* Extracted records
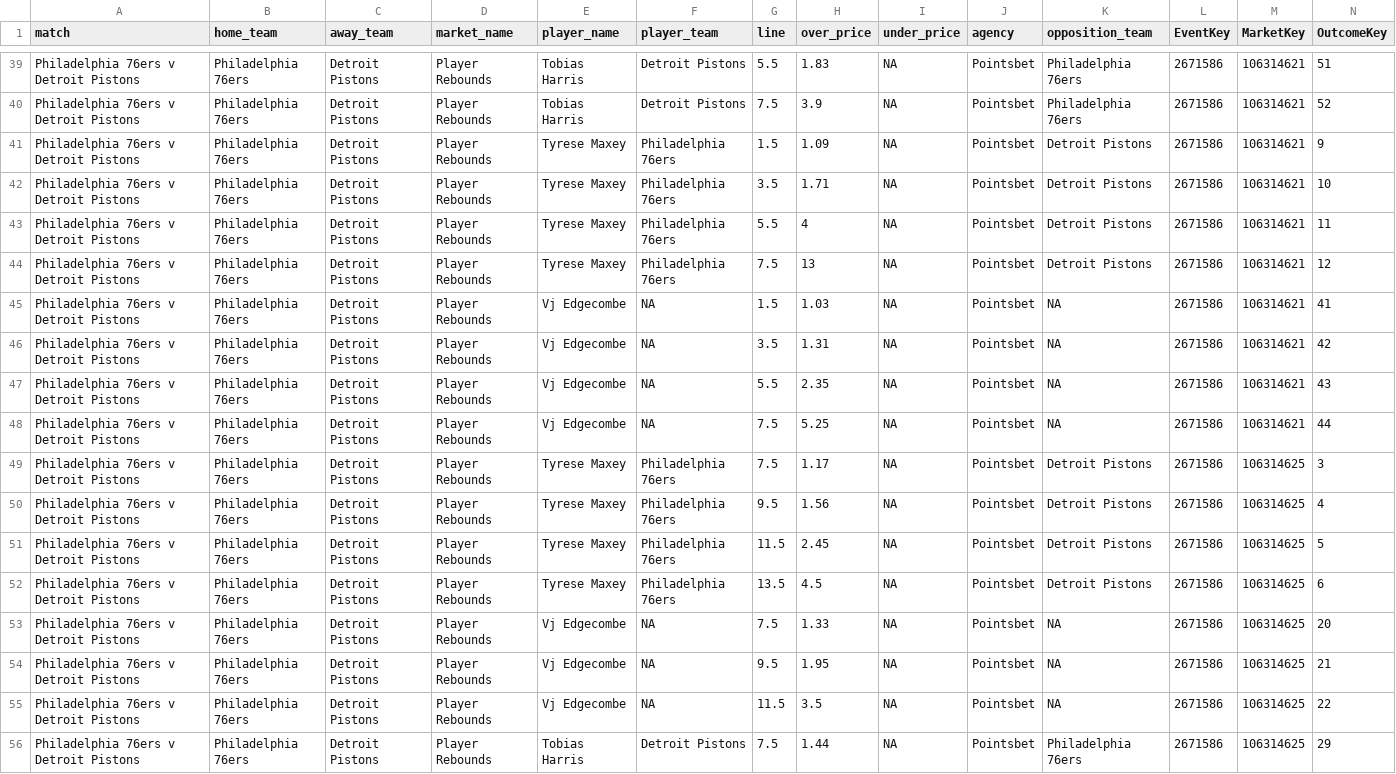
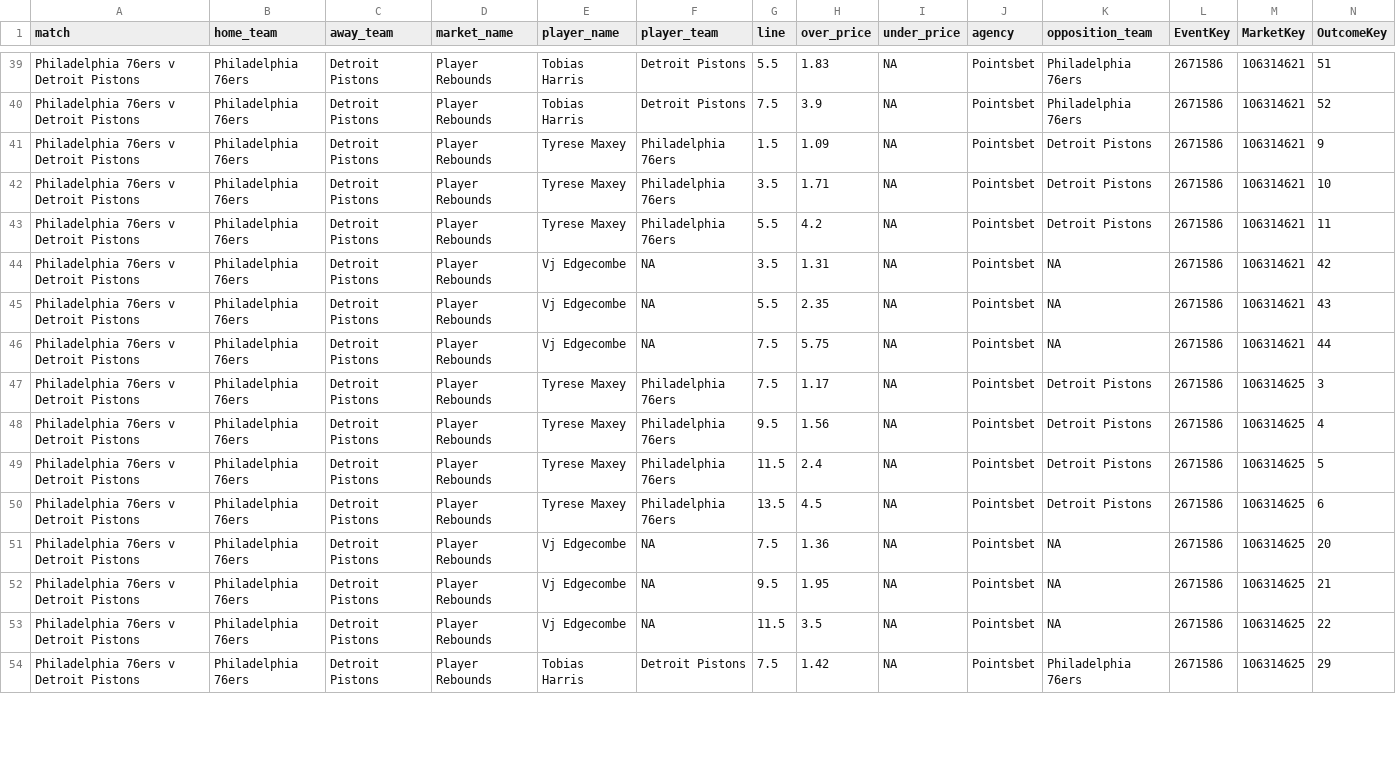
Before and after one commit to jamesbrown1417/NBA, a CSV file: Data/scraped_odds/pointsbet_player_rebounds.csv, drawn as a sheet; only a part is shown, gaps mark what is left out; removed rows and columns are numbered as before the commit, all else as after; rows hold the shown columns only; the diff covers the shown part only; the diff names each change by its address in the sheet, - before the commit and + after, or states it on an @@ line.

```diff
--- a/Data/scraped_odds/pointsbet_player_rebounds.csv
+++ b/Data/scraped_odds/pointsbet_player_rebounds.csv
-H43 (over_price): 4
+H43 (over_price): 4.2
-row 44: Philadelphia 76ers v Detroit Pistons | Philadelphia 76ers | Detroit Pistons | Player Rebounds | Tyrese Maxey | Philadelphia 76ers | 7.5 | 13 | NA | Pointsbet | Detroit Pistons | 2671586 | 106314621 | 12
-row 45: Philadelphia 76ers v Detroit Pistons | Philadelphia 76ers | Detroit Pistons | Player Rebounds | Vj Edgecombe | NA | 1.5 | 1.03 | NA | Pointsbet | NA | 2671586 | 106314621 | 41
-H46 (over_price): 5.25
+H46 (over_price): 5.75
-H49 (over_price): 2.45
+H49 (over_price): 2.4
-H51 (over_price): 1.33
+H51 (over_price): 1.36
-H54 (over_price): 1.44
+H54 (over_price): 1.42
```
Also changed, not shown: 43 edited cells elsewhere in this file, Data/scraped_odds/pointsbet_player_assists.csv, Data/scraped_odds/pointsbet_player_points.csv, 11 other files.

* Instructions for the task
For this exercise, copy every line of the data that holds "Pistons".

* Written reply
-row 44: Philadelphia 76ers v Detroit Pistons | Philadelphia 76ers | Detroit Pistons | Player Rebounds | Tyrese Maxey | Philadelphia 76ers | 7.5 | 13 | NA | Pointsbet | Detroit Pistons | 2671586 | 106314621 | 12
-row 45: Philadelphia 76ers v Detroit Pistons | Philadelphia 76ers | Detroit Pistons | Player Rebounds | Vj Edgecombe | NA | 1.5 | 1.03 | NA | Pointsbet | NA | 2671586 | 106314621 | 41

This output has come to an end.